> WHAT YOU NEED TO DO
Among the lines below, which ones contain the word "None"? Copy every such line.

Change detection data
=== Begin Enclosure ===

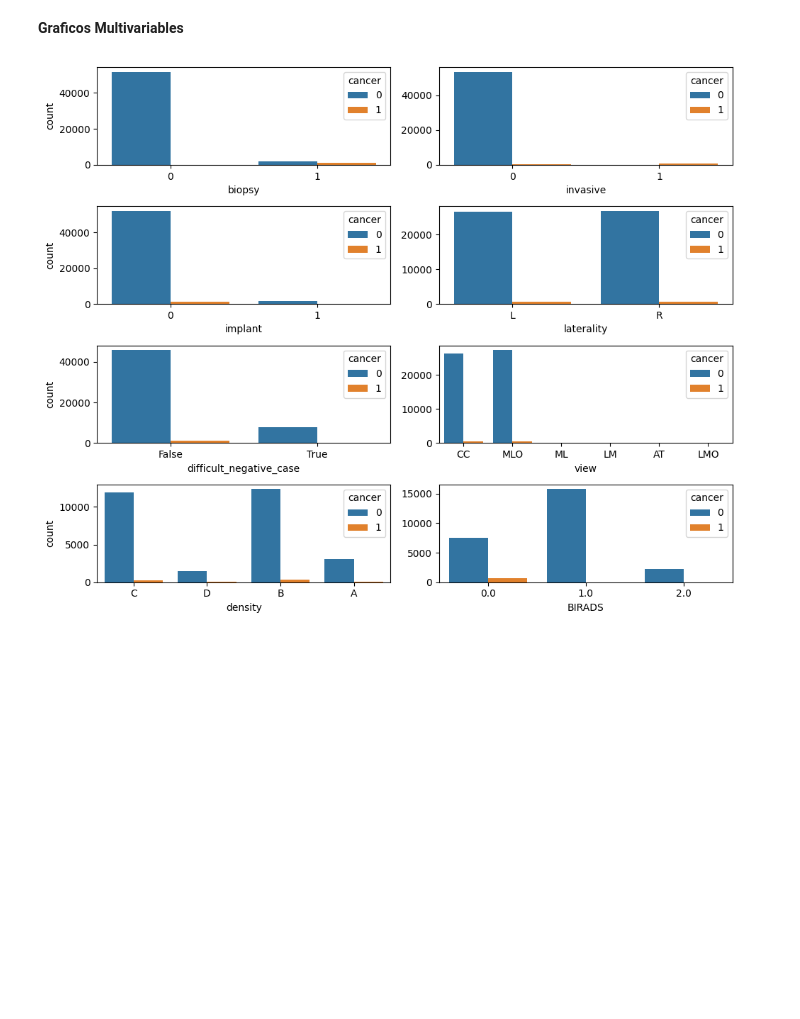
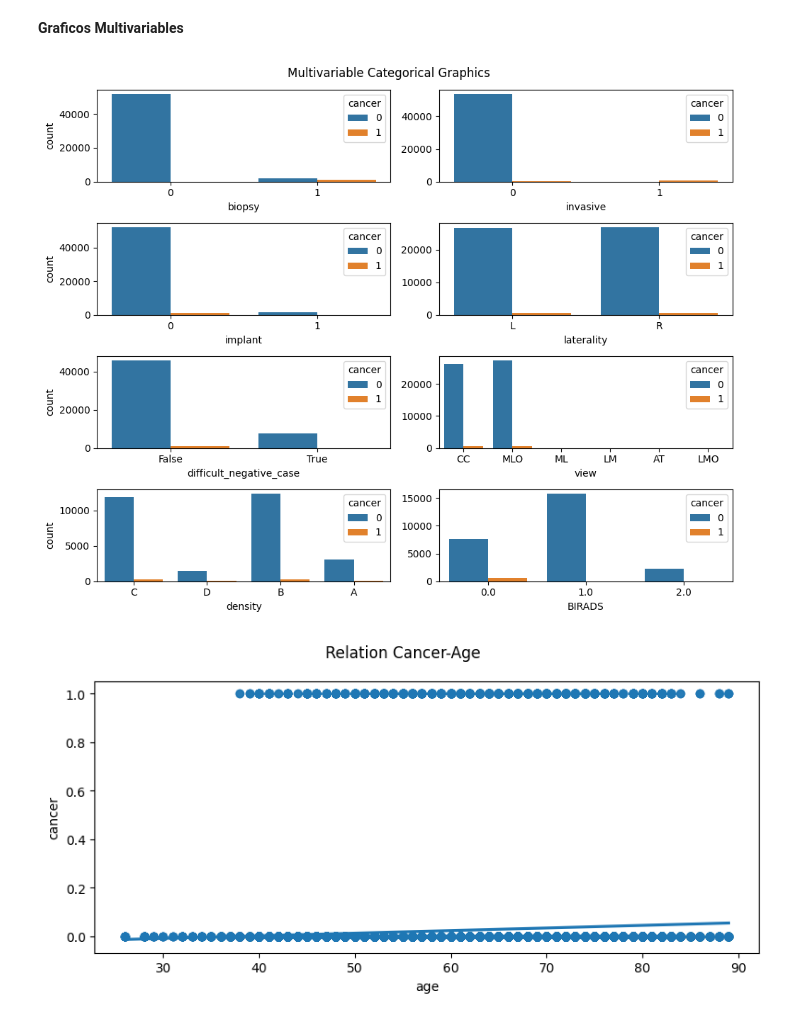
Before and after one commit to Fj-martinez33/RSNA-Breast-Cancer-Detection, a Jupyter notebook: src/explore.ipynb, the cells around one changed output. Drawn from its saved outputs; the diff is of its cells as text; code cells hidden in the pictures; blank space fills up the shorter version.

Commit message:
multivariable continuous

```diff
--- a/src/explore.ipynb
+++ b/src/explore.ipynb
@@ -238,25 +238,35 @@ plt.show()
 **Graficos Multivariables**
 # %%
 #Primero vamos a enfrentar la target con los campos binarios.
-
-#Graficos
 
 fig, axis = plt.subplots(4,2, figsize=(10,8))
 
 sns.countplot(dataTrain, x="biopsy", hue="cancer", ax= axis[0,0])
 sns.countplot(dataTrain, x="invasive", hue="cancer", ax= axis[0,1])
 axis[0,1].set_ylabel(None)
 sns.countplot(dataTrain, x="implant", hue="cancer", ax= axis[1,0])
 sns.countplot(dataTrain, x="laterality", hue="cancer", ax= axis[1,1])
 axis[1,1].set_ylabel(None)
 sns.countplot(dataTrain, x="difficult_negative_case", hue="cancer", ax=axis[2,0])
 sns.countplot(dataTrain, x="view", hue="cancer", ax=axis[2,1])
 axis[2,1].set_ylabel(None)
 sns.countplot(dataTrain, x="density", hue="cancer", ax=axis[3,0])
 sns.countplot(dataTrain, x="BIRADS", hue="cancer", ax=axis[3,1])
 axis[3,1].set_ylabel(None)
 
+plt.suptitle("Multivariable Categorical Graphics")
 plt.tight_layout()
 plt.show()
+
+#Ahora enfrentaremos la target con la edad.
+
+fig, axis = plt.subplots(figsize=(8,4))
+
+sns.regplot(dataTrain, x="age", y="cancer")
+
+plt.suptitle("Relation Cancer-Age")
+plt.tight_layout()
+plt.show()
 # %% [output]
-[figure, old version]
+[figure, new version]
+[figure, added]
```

=== End Enclosure ===
=== Begin Enclosure ===

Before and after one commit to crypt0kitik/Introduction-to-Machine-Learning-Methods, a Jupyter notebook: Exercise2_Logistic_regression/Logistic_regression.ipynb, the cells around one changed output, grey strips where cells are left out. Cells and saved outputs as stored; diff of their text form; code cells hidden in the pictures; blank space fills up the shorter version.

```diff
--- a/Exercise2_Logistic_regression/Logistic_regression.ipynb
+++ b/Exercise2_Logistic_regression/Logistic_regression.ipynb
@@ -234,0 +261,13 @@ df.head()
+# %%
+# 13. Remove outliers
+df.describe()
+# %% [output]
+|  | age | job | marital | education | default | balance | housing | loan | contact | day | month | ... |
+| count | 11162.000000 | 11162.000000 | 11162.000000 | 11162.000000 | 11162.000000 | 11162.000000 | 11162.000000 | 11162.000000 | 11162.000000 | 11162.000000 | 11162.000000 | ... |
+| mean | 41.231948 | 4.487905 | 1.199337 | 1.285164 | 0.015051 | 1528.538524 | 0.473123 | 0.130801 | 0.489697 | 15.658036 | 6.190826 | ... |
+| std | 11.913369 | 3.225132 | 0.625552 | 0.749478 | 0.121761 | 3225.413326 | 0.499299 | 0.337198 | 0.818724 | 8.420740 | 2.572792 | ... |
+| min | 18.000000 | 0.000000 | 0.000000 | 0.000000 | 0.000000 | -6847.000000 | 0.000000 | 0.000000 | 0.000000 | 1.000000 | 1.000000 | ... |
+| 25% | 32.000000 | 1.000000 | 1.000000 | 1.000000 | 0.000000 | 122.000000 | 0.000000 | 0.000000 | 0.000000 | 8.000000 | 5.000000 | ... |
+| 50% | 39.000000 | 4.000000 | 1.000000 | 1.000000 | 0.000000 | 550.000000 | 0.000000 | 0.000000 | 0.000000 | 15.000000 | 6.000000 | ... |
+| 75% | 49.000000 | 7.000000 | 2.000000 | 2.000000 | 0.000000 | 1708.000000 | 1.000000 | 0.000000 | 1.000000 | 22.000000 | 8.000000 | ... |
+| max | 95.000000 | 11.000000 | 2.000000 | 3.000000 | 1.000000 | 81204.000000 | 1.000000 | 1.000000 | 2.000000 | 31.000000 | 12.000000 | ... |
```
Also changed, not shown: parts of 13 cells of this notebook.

=== End Enclosure ===
=== Begin Enclosure ===

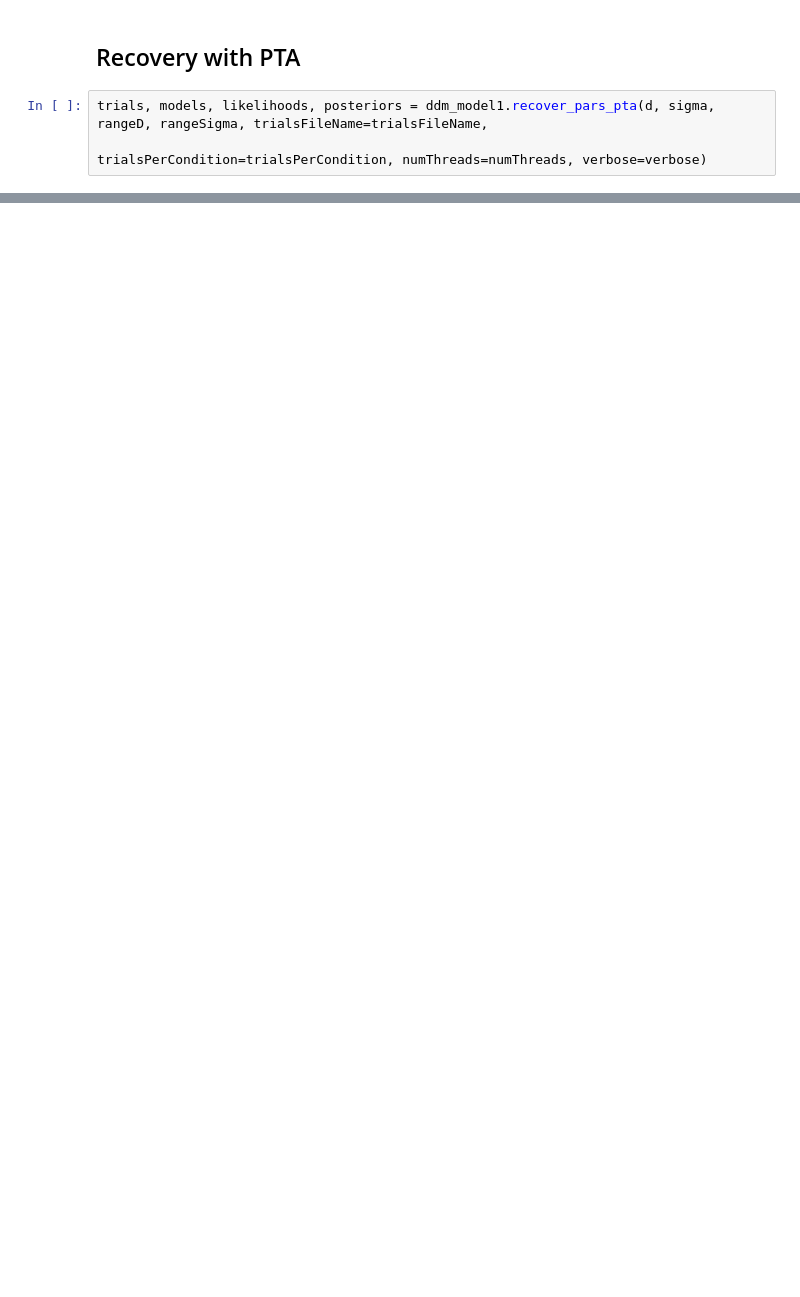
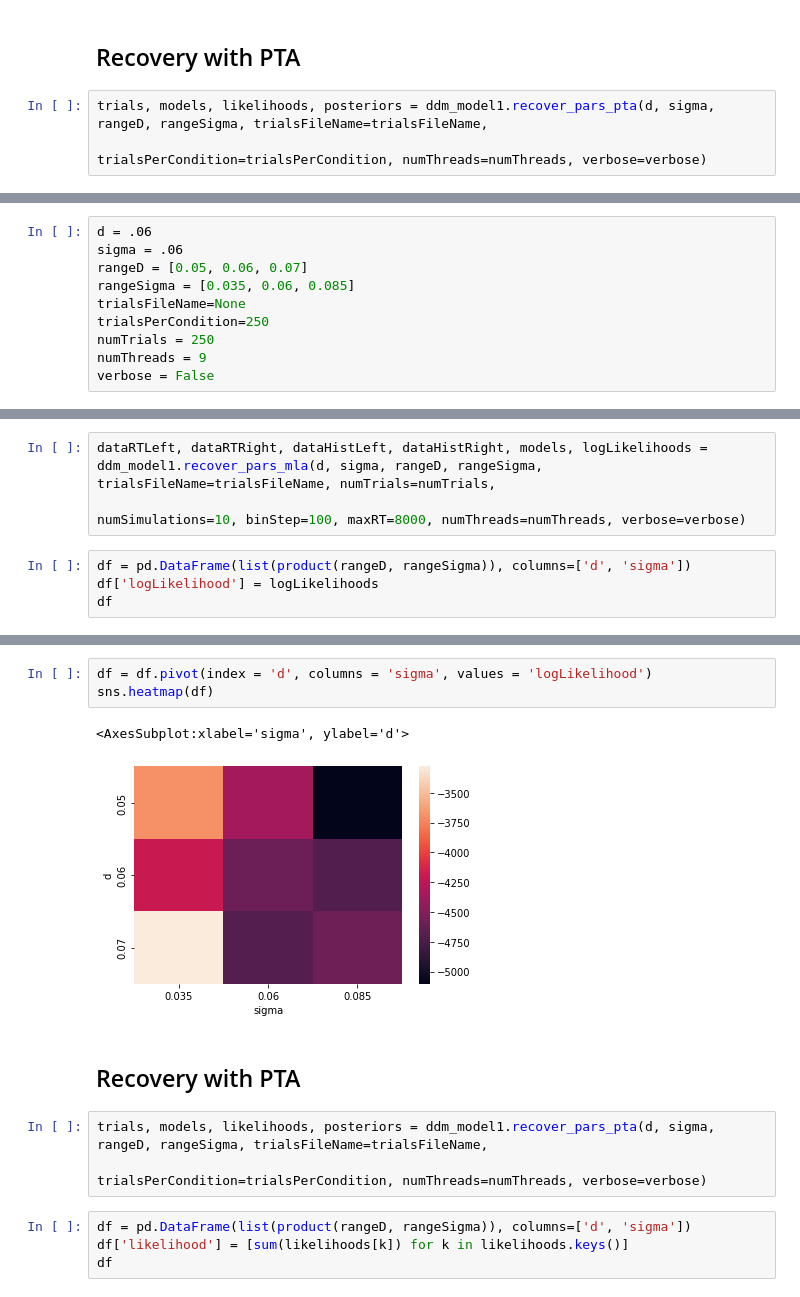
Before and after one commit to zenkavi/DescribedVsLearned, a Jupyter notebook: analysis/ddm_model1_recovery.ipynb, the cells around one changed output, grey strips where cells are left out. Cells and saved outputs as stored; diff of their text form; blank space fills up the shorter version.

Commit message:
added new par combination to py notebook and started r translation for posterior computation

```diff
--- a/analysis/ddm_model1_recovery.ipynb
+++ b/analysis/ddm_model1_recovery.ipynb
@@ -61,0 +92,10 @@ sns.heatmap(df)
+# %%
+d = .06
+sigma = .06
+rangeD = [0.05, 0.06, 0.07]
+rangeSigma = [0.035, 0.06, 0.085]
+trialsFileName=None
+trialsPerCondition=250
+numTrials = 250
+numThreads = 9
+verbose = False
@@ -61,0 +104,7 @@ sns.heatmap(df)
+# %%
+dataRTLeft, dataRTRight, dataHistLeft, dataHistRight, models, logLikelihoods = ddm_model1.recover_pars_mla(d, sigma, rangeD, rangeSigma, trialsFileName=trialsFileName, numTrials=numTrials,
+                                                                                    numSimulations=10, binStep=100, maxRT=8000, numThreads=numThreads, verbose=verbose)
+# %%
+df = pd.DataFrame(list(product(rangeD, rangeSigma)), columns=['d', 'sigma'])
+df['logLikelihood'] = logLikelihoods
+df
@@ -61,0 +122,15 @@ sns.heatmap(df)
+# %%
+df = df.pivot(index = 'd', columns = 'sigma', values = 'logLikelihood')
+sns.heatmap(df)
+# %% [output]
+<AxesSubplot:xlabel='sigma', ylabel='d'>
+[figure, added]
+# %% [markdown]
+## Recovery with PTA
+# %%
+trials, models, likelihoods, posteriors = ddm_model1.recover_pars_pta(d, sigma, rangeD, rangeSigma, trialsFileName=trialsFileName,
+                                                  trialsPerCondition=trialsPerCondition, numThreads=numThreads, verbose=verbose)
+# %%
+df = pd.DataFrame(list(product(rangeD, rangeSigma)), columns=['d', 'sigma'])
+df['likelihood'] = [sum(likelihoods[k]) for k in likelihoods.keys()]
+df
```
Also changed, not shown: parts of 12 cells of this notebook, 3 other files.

=== End Enclosure ===

> RESULT OF THE EXERCISE
 axis[0,1].set_ylabel(None)
 axis[1,1].set_ylabel(None)
 axis[2,1].set_ylabel(None)
 axis[3,1].set_ylabel(None)
+trialsFileName=None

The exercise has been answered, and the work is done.